*About this exercise*: No picture belongs in the copy. Repeat each line below exactly.

*Data for this exercise*:
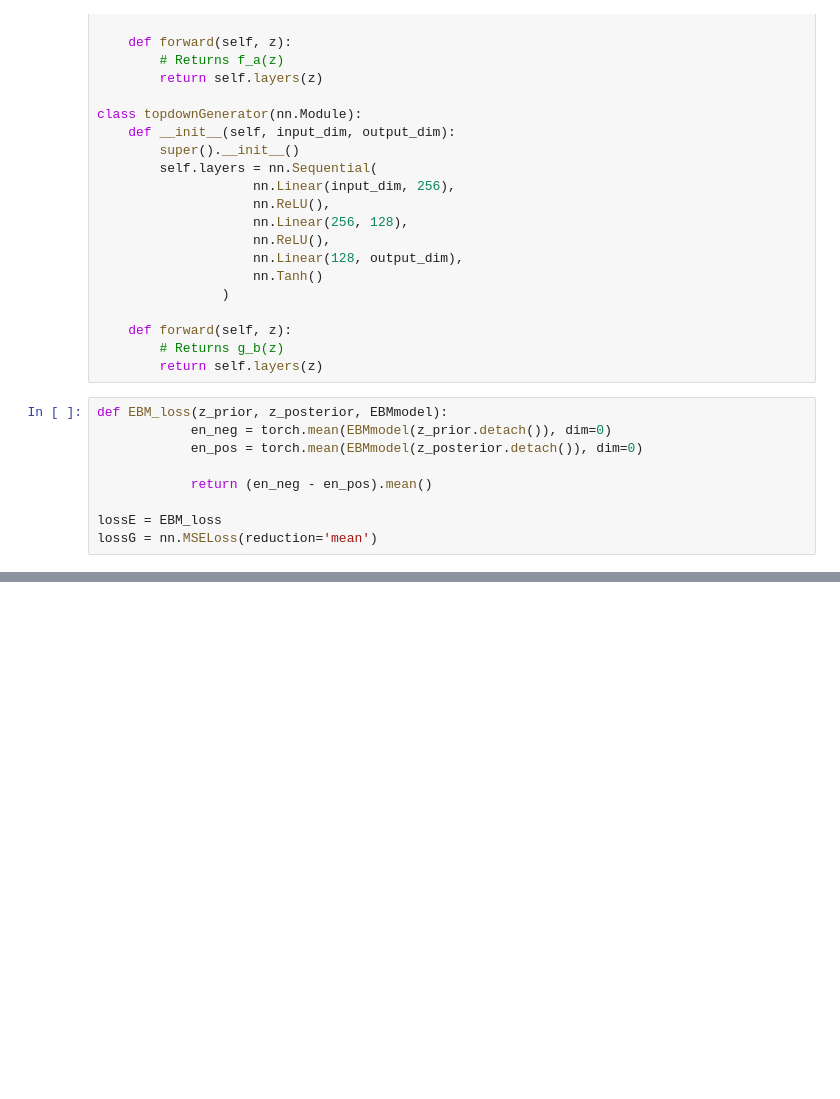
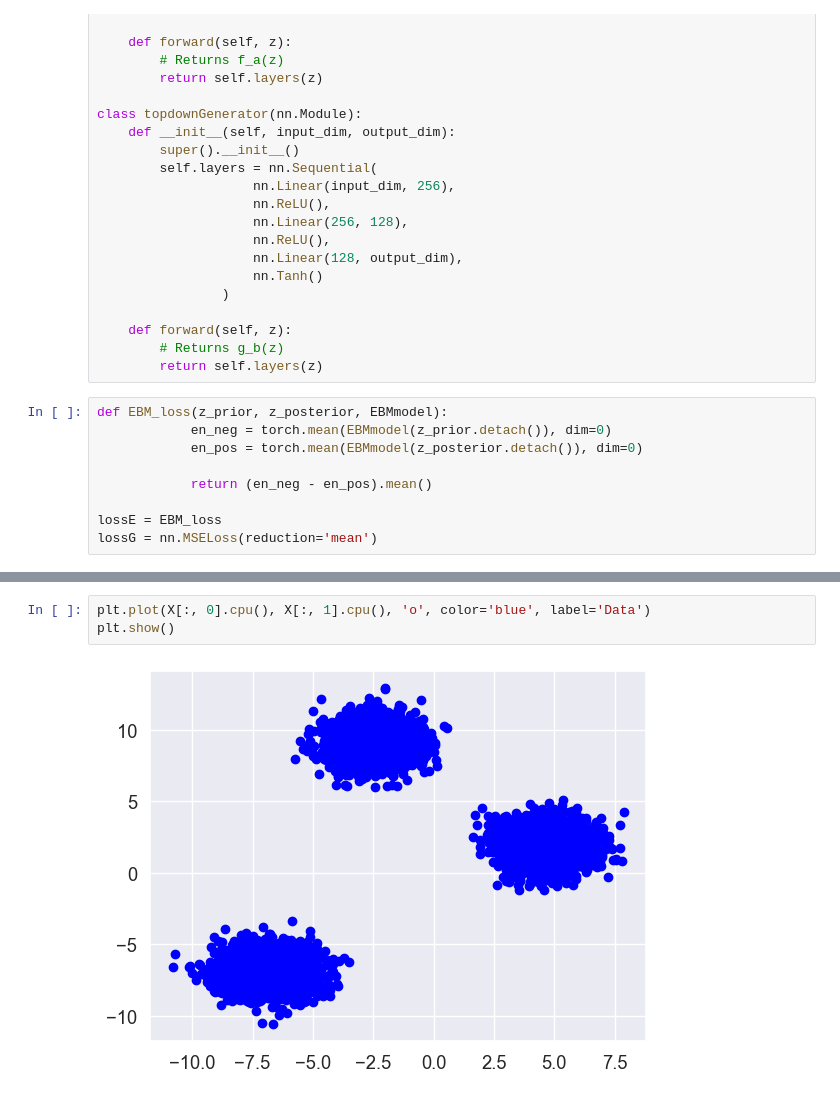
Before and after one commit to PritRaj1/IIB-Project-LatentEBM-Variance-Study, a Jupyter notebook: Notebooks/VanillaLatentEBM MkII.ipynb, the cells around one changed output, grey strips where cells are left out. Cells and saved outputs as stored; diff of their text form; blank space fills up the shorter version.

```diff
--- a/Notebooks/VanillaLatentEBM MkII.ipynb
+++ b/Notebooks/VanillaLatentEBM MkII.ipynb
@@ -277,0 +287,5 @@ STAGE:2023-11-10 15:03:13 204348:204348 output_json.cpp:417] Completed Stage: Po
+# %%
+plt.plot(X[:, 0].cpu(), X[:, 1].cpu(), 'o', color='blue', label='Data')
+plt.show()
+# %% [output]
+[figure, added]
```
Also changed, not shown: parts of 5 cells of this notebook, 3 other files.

*Reply to the exercise*:
Before and after one commit to PritRaj1/IIB-Project-LatentEBM-Variance-Study, a Jupyter notebook: Notebooks/VanillaLatentEBM MkII.ipynb, the cells around one changed output, grey strips where cells are left out. Cells and saved outputs as stored; diff of their text form; blank space fills up the shorter version.

```diff
--- a/Notebooks/VanillaLatentEBM MkII.ipynb
+++ b/Notebooks/VanillaLatentEBM MkII.ipynb
@@ -277,0 +287,5 @@ STAGE:2023-11-10 15:03:13 204348:204348 output_json.cpp:417] Completed Stage: Po
+# %%
+plt.plot(X[:, 0].cpu(), X[:, 1].cpu(), 'o', color='blue', label='Data')
+plt.show()
+# %% [output]
+[figure, added]
```
Also changed, not shown: parts of 5 cells of this notebook, 3 other files.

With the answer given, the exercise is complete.